### Data listing
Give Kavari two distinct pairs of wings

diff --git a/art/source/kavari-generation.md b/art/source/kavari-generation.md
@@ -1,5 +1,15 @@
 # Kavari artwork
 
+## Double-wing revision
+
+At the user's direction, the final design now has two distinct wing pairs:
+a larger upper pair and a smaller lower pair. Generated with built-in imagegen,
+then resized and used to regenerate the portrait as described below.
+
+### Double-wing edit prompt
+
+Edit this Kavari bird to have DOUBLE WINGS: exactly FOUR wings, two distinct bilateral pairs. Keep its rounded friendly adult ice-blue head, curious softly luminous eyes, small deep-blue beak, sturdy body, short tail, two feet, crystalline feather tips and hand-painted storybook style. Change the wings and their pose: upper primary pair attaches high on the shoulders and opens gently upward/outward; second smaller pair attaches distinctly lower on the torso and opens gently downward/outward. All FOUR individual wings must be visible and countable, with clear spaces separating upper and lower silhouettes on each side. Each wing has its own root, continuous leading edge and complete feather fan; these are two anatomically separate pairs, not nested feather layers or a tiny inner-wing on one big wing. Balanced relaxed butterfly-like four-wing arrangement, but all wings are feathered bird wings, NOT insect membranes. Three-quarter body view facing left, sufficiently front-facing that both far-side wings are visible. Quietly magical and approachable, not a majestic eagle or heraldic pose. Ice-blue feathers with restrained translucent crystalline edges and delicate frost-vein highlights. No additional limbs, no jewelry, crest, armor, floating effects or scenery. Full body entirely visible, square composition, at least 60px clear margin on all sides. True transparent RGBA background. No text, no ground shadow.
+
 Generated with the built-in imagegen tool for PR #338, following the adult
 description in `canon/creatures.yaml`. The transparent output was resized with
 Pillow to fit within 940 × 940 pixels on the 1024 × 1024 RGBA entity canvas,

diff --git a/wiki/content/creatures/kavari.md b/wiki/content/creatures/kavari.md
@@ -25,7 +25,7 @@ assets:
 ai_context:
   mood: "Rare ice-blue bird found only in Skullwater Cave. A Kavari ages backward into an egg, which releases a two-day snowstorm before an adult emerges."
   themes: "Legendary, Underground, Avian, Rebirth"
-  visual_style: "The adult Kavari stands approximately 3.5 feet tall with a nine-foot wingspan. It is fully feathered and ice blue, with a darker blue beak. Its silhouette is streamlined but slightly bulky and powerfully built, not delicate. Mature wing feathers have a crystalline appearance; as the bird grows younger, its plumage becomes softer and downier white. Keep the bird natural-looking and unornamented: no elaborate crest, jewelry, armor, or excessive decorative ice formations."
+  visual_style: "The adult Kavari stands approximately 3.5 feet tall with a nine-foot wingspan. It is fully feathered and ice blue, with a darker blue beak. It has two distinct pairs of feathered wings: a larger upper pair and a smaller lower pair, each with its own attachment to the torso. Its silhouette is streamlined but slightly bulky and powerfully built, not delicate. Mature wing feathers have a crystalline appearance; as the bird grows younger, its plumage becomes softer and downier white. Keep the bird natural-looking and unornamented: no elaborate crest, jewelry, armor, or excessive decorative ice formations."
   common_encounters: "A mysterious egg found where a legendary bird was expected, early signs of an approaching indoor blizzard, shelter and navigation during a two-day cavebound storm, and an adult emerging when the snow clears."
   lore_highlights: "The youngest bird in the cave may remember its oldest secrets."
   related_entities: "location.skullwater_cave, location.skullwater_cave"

### Directions for this task
Across the records above, how many lines does the word "Generated" appear on? Reply with the number only.

### Response area
2